[Exercise input — start]
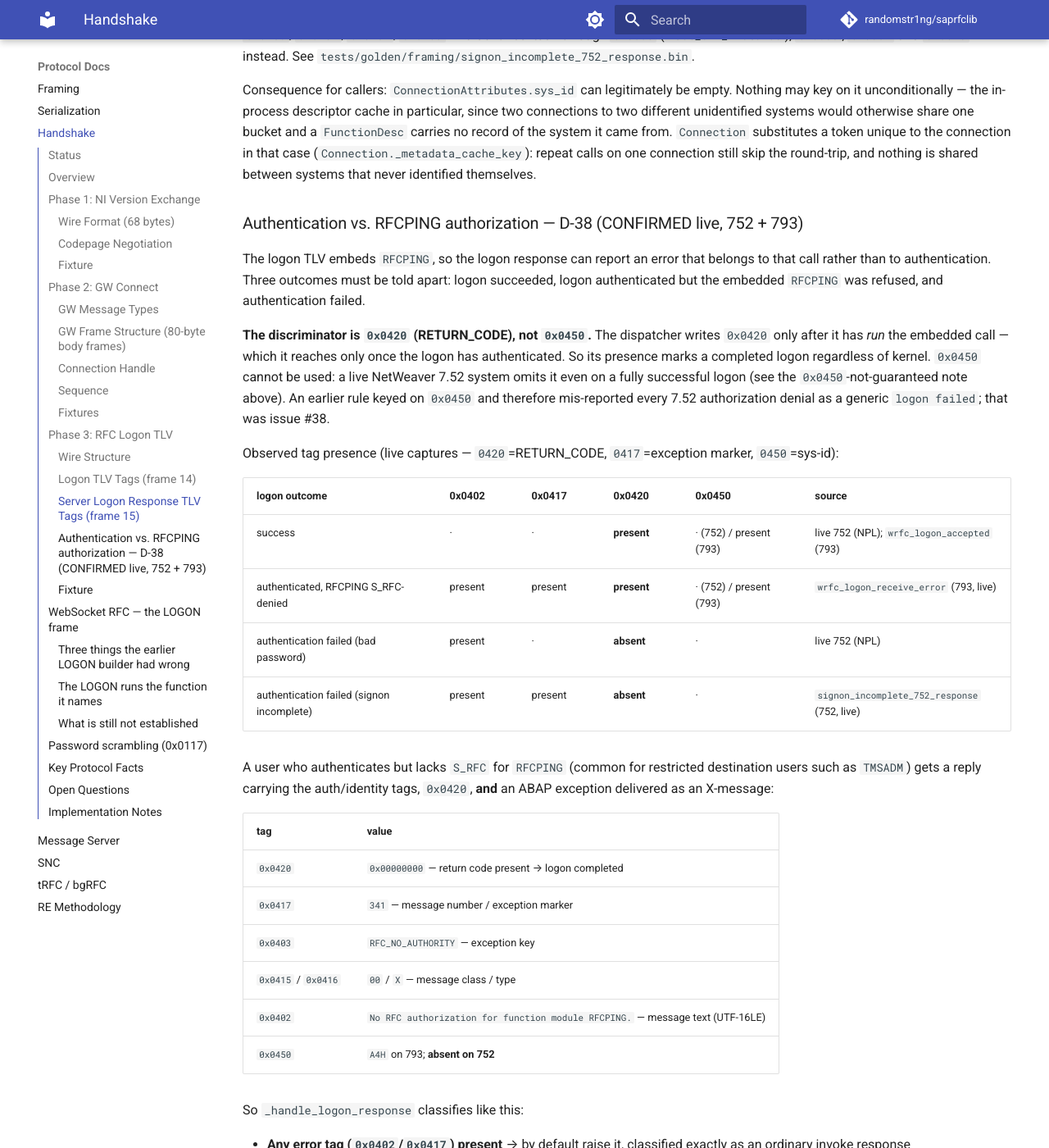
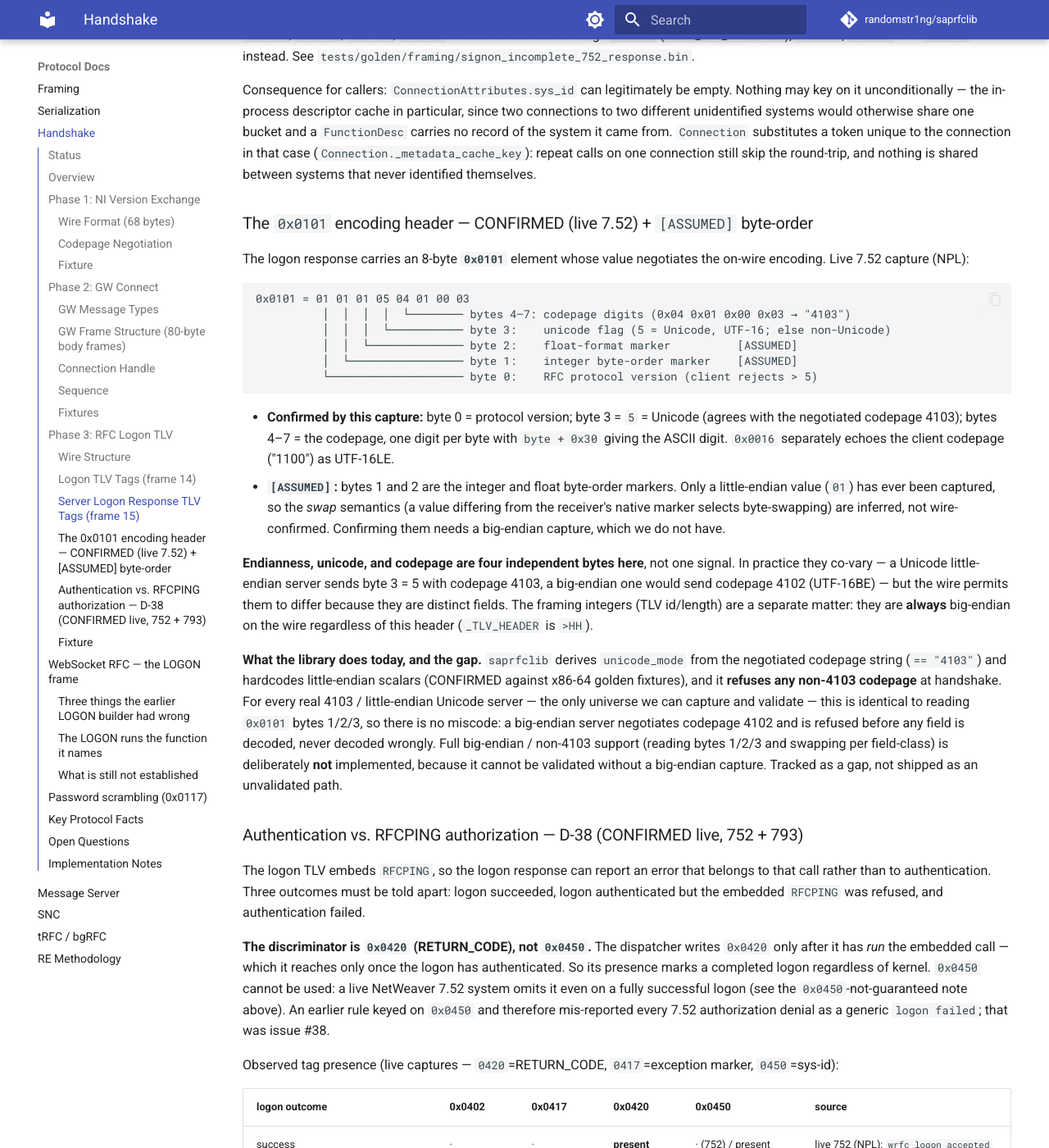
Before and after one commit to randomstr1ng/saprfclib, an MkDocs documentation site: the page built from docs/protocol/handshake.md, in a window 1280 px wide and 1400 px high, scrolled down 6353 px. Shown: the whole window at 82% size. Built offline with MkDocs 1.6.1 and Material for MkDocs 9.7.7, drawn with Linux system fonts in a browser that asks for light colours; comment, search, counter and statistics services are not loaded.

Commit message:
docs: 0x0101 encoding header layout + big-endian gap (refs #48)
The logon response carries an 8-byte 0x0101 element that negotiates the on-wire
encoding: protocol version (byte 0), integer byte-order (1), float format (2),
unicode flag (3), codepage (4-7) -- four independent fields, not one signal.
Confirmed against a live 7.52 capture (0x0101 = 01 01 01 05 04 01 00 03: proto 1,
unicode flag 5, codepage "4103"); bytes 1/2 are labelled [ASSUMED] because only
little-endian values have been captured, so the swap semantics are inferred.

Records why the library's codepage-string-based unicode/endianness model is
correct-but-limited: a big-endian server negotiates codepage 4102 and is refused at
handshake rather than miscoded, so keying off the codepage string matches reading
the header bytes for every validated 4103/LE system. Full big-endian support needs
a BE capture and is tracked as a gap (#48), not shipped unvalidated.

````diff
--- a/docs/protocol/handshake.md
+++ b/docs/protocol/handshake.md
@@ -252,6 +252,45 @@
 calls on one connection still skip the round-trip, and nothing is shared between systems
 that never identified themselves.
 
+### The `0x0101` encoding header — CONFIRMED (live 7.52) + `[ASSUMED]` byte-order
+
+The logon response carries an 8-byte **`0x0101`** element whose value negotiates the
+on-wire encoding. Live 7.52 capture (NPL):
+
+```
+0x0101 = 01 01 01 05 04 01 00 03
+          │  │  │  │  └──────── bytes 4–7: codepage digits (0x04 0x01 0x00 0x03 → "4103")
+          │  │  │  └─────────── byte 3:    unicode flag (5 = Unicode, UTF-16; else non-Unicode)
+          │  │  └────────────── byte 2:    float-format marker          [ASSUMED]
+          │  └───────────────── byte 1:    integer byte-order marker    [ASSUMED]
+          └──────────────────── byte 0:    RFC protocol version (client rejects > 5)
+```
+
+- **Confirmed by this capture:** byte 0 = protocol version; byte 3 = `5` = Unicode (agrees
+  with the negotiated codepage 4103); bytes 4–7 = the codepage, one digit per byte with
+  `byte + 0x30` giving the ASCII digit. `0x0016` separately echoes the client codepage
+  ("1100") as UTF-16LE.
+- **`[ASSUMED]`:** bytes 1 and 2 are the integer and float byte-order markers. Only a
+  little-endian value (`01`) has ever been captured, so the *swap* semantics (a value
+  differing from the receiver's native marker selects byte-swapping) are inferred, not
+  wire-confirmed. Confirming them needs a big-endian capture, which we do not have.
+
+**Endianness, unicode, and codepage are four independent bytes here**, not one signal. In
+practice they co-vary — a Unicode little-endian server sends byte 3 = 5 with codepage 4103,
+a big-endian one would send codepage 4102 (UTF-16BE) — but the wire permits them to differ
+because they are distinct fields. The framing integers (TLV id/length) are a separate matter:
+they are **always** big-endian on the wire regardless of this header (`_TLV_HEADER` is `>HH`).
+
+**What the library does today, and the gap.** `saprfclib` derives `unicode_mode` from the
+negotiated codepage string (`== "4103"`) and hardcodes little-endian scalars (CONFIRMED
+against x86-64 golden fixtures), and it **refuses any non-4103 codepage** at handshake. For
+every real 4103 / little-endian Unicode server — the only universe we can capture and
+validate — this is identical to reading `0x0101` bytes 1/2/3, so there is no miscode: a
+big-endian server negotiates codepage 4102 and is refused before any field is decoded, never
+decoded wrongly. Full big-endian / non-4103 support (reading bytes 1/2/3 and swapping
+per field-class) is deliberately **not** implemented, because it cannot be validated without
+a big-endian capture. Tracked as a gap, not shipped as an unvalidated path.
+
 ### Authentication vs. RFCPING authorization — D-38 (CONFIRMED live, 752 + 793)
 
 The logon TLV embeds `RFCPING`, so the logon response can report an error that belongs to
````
[Exercise input — finish]
[Exercise input — start]
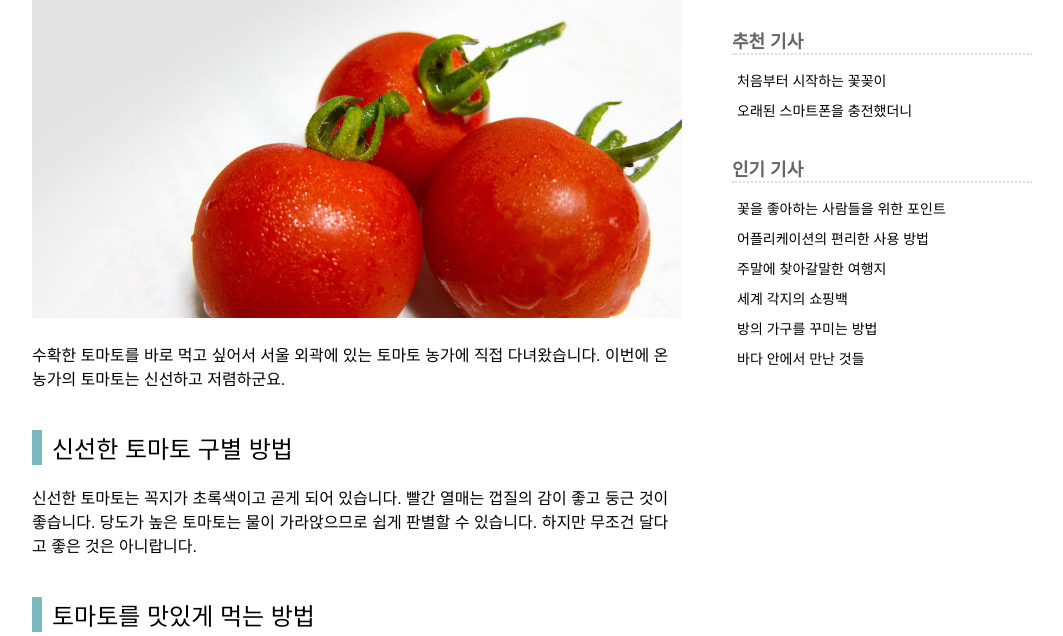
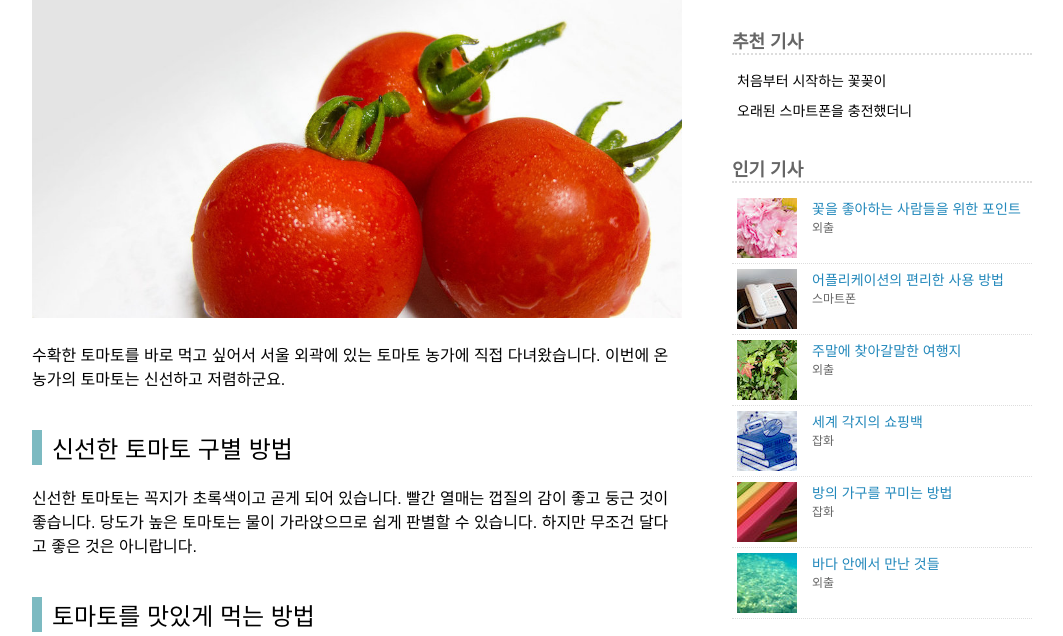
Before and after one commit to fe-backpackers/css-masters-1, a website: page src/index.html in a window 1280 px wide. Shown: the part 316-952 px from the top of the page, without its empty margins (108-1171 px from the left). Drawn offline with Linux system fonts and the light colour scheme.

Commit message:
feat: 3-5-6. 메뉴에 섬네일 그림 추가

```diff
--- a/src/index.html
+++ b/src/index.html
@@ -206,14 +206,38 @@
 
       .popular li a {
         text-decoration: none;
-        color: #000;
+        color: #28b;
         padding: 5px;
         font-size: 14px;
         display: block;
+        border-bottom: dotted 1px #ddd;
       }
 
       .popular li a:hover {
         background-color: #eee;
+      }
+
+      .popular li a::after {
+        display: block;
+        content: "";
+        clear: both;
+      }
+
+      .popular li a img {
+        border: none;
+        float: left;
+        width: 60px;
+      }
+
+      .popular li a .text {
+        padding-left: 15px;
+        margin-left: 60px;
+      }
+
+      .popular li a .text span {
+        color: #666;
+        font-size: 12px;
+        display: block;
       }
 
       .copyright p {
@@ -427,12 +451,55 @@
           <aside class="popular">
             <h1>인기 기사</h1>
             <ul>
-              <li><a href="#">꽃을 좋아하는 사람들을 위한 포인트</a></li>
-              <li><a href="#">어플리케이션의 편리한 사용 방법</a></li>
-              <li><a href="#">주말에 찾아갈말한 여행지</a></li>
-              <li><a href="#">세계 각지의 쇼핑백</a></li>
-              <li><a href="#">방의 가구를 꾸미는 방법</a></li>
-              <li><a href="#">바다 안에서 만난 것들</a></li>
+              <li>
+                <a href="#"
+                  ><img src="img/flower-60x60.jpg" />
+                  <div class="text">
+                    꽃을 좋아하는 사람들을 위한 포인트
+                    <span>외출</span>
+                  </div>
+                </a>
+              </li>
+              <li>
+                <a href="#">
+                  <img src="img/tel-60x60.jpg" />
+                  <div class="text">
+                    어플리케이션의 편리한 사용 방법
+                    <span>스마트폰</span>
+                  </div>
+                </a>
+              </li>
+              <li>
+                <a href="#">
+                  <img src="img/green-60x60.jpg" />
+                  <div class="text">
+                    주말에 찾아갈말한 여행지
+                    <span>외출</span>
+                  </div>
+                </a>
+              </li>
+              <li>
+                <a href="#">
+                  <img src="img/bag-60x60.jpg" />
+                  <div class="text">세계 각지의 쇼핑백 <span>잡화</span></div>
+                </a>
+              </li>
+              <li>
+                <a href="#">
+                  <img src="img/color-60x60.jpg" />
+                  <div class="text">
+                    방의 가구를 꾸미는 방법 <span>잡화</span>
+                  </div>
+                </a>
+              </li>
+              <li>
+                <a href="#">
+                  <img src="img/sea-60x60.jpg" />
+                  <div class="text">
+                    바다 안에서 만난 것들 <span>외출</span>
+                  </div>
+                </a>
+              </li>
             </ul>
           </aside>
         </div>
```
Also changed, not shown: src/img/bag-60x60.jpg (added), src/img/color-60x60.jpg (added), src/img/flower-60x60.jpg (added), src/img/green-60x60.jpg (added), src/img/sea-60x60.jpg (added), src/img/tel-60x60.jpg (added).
[Exercise input — finish]
Task to carry out ▸ For an answer, give a copy of every line in the listing that holds the word "string".

Reply to the task ▸
Records why the library's codepage-string-based unicode/endianness model is
handshake rather than miscoded, so keying off the codepage string matches reading
+negotiated codepage string (`== "4103"`) and hardcodes little-endian scalars (CONFIRMED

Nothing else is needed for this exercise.